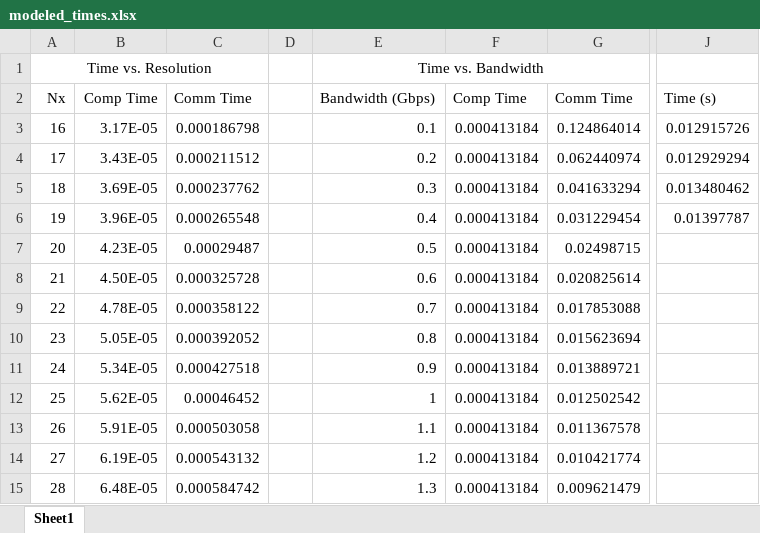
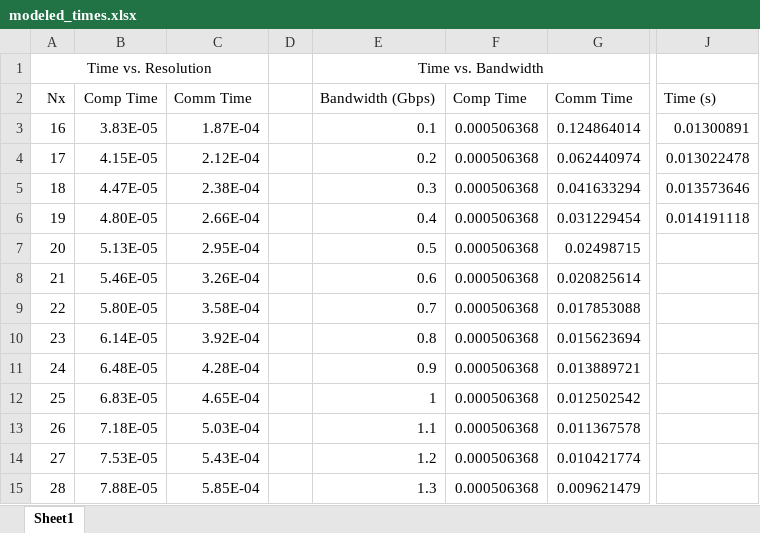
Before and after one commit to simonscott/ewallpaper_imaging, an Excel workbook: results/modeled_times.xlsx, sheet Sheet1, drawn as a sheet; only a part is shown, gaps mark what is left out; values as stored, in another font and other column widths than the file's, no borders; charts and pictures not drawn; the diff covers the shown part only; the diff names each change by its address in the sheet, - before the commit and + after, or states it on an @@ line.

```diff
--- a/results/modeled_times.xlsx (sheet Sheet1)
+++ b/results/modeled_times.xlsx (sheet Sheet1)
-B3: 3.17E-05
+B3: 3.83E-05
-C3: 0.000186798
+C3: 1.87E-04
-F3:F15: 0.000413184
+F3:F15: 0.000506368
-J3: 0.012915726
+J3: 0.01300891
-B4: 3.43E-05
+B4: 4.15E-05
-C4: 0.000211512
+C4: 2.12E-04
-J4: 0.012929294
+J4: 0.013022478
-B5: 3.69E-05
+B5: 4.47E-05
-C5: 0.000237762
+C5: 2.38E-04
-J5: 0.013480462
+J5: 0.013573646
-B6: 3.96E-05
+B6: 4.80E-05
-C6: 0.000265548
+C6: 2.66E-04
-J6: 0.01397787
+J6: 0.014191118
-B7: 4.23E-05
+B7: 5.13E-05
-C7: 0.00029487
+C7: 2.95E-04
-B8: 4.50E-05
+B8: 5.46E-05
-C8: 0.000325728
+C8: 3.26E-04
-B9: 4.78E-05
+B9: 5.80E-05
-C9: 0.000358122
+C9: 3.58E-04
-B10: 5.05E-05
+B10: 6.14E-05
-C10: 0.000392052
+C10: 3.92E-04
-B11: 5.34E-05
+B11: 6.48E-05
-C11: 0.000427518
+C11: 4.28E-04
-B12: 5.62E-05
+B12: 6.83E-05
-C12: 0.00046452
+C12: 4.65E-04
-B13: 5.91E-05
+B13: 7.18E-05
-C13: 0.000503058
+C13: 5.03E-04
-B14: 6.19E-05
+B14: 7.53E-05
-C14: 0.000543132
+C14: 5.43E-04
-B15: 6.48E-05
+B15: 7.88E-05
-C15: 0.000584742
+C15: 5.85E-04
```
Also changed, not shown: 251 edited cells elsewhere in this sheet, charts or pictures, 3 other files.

**PROBLEM:** The entries must be repeated exactly. Leave the images out.

**EXERCISE SOLUTION:**
Before and after one commit to simonscott/ewallpaper_imaging, an Excel workbook: results/modeled_times.xlsx, sheet Sheet1, drawn as a sheet; only a part is shown, gaps mark what is left out; values as stored, in another font and other column widths than the file's, no borders; charts and pictures not drawn; the diff covers the shown part only; the diff names each change by its address in the sheet, - before the commit and + after, or states it on an @@ line.

```diff
--- a/results/modeled_times.xlsx (sheet Sheet1)
+++ b/results/modeled_times.xlsx (sheet Sheet1)
-B3: 3.17E-05
+B3: 3.83E-05
-C3: 0.000186798
+C3: 1.87E-04
-F3:F15: 0.000413184
+F3:F15: 0.000506368
-J3: 0.012915726
+J3: 0.01300891
-B4: 3.43E-05
+B4: 4.15E-05
-C4: 0.000211512
+C4: 2.12E-04
-J4: 0.012929294
+J4: 0.013022478
-B5: 3.69E-05
+B5: 4.47E-05
-C5: 0.000237762
+C5: 2.38E-04
-J5: 0.013480462
+J5: 0.013573646
-B6: 3.96E-05
+B6: 4.80E-05
-C6: 0.000265548
+C6: 2.66E-04
-J6: 0.01397787
+J6: 0.014191118
-B7: 4.23E-05
+B7: 5.13E-05
-C7: 0.00029487
+C7: 2.95E-04
-B8: 4.50E-05
+B8: 5.46E-05
-C8: 0.000325728
+C8: 3.26E-04
-B9: 4.78E-05
+B9: 5.80E-05
-C9: 0.000358122
+C9: 3.58E-04
-B10: 5.05E-05
+B10: 6.14E-05
-C10: 0.000392052
+C10: 3.92E-04
-B11: 5.34E-05
+B11: 6.48E-05
-C11: 0.000427518
+C11: 4.28E-04
-B12: 5.62E-05
+B12: 6.83E-05
-C12: 0.00046452
+C12: 4.65E-04
-B13: 5.91E-05
+B13: 7.18E-05
-C13: 0.000503058
+C13: 5.03E-04
-B14: 6.19E-05
+B14: 7.53E-05
-C14: 0.000543132
+C14: 5.43E-04
-B15: 6.48E-05
+B15: 7.88E-05
-C15: 0.000584742
+C15: 5.85E-04
```
Also changed, not shown: 251 edited cells elsewhere in this sheet, charts or pictures, 3 other files.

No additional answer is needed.